How to complete this task: Each record that follows is to be reproduced verbatim.

User interface change data:
☆ ☆ ☆

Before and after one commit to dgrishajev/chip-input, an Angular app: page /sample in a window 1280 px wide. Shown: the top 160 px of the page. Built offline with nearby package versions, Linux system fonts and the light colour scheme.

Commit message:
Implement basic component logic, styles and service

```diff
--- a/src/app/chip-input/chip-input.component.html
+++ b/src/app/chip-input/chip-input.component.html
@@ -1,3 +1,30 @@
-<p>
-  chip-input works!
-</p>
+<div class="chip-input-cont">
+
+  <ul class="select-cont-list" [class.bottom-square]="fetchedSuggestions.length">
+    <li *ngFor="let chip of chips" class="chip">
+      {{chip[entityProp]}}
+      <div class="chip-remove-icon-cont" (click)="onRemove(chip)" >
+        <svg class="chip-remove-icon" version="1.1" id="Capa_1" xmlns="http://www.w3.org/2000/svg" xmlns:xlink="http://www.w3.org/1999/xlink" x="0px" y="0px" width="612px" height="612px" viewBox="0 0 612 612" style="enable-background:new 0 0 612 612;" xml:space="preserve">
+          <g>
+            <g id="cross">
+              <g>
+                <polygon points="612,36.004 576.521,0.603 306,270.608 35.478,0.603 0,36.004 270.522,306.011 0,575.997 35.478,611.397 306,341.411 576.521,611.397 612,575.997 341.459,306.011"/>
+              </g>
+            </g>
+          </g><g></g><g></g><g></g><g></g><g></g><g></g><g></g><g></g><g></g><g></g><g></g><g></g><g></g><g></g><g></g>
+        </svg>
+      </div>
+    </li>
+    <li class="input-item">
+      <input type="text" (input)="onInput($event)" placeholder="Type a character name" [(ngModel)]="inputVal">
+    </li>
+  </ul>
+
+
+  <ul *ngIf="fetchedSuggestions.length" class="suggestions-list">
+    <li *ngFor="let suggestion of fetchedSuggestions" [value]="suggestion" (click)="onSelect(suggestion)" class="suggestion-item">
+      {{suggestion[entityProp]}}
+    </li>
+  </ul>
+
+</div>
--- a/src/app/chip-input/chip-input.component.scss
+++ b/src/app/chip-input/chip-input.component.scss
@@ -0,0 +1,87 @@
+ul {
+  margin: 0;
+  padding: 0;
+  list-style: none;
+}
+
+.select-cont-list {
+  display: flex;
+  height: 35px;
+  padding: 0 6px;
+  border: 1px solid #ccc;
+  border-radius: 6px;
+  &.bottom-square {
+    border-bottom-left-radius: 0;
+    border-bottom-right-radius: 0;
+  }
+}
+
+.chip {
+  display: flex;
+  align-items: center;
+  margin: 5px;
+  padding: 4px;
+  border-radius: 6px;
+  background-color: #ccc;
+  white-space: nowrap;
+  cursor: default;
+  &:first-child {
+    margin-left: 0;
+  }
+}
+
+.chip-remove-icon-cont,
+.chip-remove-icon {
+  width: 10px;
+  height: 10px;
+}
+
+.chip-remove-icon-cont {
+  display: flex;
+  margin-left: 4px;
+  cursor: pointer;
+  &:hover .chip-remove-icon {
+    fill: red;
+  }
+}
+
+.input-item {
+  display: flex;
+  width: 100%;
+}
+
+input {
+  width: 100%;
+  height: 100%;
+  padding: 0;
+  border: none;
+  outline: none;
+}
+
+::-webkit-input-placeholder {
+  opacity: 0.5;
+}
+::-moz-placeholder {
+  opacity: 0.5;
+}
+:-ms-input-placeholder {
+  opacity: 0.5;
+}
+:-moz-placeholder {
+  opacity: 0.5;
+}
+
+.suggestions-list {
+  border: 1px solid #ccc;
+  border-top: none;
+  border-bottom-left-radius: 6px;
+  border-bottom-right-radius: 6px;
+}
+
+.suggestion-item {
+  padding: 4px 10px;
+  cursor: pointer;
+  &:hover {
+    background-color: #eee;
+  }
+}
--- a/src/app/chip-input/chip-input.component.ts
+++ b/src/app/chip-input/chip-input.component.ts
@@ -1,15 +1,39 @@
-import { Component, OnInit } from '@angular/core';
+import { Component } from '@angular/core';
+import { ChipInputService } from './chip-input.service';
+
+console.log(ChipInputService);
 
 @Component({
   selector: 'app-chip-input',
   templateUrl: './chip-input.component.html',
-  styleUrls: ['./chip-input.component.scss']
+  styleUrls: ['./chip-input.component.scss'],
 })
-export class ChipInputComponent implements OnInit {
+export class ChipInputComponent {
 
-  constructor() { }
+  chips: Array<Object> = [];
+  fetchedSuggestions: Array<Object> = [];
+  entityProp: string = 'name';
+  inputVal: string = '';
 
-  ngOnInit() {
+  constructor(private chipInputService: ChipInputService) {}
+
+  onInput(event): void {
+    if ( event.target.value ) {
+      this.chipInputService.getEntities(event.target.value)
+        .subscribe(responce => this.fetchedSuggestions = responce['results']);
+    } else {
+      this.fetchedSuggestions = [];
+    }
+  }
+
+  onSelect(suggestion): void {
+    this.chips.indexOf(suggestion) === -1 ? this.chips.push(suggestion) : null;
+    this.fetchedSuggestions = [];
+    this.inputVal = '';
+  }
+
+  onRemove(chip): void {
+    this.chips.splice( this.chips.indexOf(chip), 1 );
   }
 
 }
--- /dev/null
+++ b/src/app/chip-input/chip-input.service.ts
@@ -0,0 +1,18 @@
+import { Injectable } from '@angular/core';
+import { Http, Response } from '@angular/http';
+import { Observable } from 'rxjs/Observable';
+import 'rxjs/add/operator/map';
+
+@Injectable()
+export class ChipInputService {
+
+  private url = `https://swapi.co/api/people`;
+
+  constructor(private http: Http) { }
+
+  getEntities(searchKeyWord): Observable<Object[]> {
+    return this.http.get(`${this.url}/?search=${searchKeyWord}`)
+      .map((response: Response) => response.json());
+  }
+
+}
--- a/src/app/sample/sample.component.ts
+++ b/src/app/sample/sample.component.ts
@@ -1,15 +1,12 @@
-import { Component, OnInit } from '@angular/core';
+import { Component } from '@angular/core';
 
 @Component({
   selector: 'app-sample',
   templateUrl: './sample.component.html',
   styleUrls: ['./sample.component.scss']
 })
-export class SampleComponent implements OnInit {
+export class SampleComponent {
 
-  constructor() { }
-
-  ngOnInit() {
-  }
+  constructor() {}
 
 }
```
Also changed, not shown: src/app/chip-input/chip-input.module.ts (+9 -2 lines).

☆ ☆ ☆

Result of the task:
Before and after one commit to dgrishajev/chip-input, an Angular app: page /sample in a window 1280 px wide. Shown: the top 160 px of the page. Built offline with nearby package versions, Linux system fonts and the light colour scheme.

Commit message:
Implement basic component logic, styles and service

```diff
--- a/src/app/chip-input/chip-input.component.html
+++ b/src/app/chip-input/chip-input.component.html
@@ -1,3 +1,30 @@
-<p>
-  chip-input works!
-</p>
+<div class="chip-input-cont">
+
+  <ul class="select-cont-list" [class.bottom-square]="fetchedSuggestions.length">
+    <li *ngFor="let chip of chips" class="chip">
+      {{chip[entityProp]}}
+      <div class="chip-remove-icon-cont" (click)="onRemove(chip)" >
+        <svg class="chip-remove-icon" version="1.1" id="Capa_1" xmlns="http://www.w3.org/2000/svg" xmlns:xlink="http://www.w3.org/1999/xlink" x="0px" y="0px" width="612px" height="612px" viewBox="0 0 612 612" style="enable-background:new 0 0 612 612;" xml:space="preserve">
+          <g>
+            <g id="cross">
+              <g>
+                <polygon points="612,36.004 576.521,0.603 306,270.608 35.478,0.603 0,36.004 270.522,306.011 0,575.997 35.478,611.397 306,341.411 576.521,611.397 612,575.997 341.459,306.011"/>
+              </g>
+            </g>
+          </g><g></g><g></g><g></g><g></g><g></g><g></g><g></g><g></g><g></g><g></g><g></g><g></g><g></g><g></g><g></g>
+        </svg>
+      </div>
+    </li>
+    <li class="input-item">
+      <input type="text" (input)="onInput($event)" placeholder="Type a character name" [(ngModel)]="inputVal">
+    </li>
+  </ul>
+
+
+  <ul *ngIf="fetchedSuggestions.length" class="suggestions-list">
+    <li *ngFor="let suggestion of fetchedSuggestions" [value]="suggestion" (click)="onSelect(suggestion)" class="suggestion-item">
+      {{suggestion[entityProp]}}
+    </li>
+  </ul>
+
+</div>
--- a/src/app/chip-input/chip-input.component.scss
+++ b/src/app/chip-input/chip-input.component.scss
@@ -0,0 +1,87 @@
+ul {
+  margin: 0;
+  padding: 0;
+  list-style: none;
+}
+
+.select-cont-list {
+  display: flex;
+  height: 35px;
+  padding: 0 6px;
+  border: 1px solid #ccc;
+  border-radius: 6px;
+  &.bottom-square {
+    border-bottom-left-radius: 0;
+    border-bottom-right-radius: 0;
+  }
+}
+
+.chip {
+  display: flex;
+  align-items: center;
+  margin: 5px;
+  padding: 4px;
+  border-radius: 6px;
+  background-color: #ccc;
+  white-space: nowrap;
+  cursor: default;
+  &:first-child {
+    margin-left: 0;
+  }
+}
+
+.chip-remove-icon-cont,
+.chip-remove-icon {
+  width: 10px;
+  height: 10px;
+}
+
+.chip-remove-icon-cont {
+  display: flex;
+  margin-left: 4px;
+  cursor: pointer;
+  &:hover .chip-remove-icon {
+    fill: red;
+  }
+}
+
+.input-item {
+  display: flex;
+  width: 100%;
+}
+
+input {
+  width: 100%;
+  height: 100%;
+  padding: 0;
+  border: none;
+  outline: none;
+}
+
+::-webkit-input-placeholder {
+  opacity: 0.5;
+}
+::-moz-placeholder {
+  opacity: 0.5;
+}
+:-ms-input-placeholder {
+  opacity: 0.5;
+}
+:-moz-placeholder {
+  opacity: 0.5;
+}
+
+.suggestions-list {
+  border: 1px solid #ccc;
+  border-top: none;
+  border-bottom-left-radius: 6px;
+  border-bottom-right-radius: 6px;
+}
+
+.suggestion-item {
+  padding: 4px 10px;
+  cursor: pointer;
+  &:hover {
+    background-color: #eee;
+  }
+}
--- a/src/app/chip-input/chip-input.component.ts
+++ b/src/app/chip-input/chip-input.component.ts
@@ -1,15 +1,39 @@
-import { Component, OnInit } from '@angular/core';
+import { Component } from '@angular/core';
+import { ChipInputService } from './chip-input.service';
+
+console.log(ChipInputService);
 
 @Component({
   selector: 'app-chip-input',
   templateUrl: './chip-input.component.html',
-  styleUrls: ['./chip-input.component.scss']
+  styleUrls: ['./chip-input.component.scss'],
 })
-export class ChipInputComponent implements OnInit {
+export class ChipInputComponent {
 
-  constructor() { }
+  chips: Array<Object> = [];
+  fetchedSuggestions: Array<Object> = [];
+  entityProp: string = 'name';
+  inputVal: string = '';
 
-  ngOnInit() {
+  constructor(private chipInputService: ChipInputService) {}
+
+  onInput(event): void {
+    if ( event.target.value ) {
+      this.chipInputService.getEntities(event.target.value)
+        .subscribe(responce => this.fetchedSuggestions = responce['results']);
+    } else {
+      this.fetchedSuggestions = [];
+    }
+  }
+
+  onSelect(suggestion): void {
+    this.chips.indexOf(suggestion) === -1 ? this.chips.push(suggestion) : null;
+    this.fetchedSuggestions = [];
+    this.inputVal = '';
+  }
+
+  onRemove(chip): void {
+    this.chips.splice( this.chips.indexOf(chip), 1 );
   }
 
 }
--- /dev/null
+++ b/src/app/chip-input/chip-input.service.ts
@@ -0,0 +1,18 @@
+import { Injectable } from '@angular/core';
+import { Http, Response } from '@angular/http';
+import { Observable } from 'rxjs/Observable';
+import 'rxjs/add/operator/map';
+
+@Injectable()
+export class ChipInputService {
+
+  private url = `https://swapi.co/api/people`;
+
+  constructor(private http: Http) { }
+
+  getEntities(searchKeyWord): Observable<Object[]> {
+    return this.http.get(`${this.url}/?search=${searchKeyWord}`)
+      .map((response: Response) => response.json());
+  }
+
+}
--- a/src/app/sample/sample.component.ts
+++ b/src/app/sample/sample.component.ts
@@ -1,15 +1,12 @@
-import { Component, OnInit } from '@angular/core';
+import { Component } from '@angular/core';
 
 @Component({
   selector: 'app-sample',
   templateUrl: './sample.component.html',
   styleUrls: ['./sample.component.scss']
 })
-export class SampleComponent implements OnInit {
+export class SampleComponent {
 
-  constructor() { }
-
-  ngOnInit() {
-  }
+  constructor() {}
 
 }
```
Also changed, not shown: src/app/chip-input/chip-input.module.ts (+9 -2 lines).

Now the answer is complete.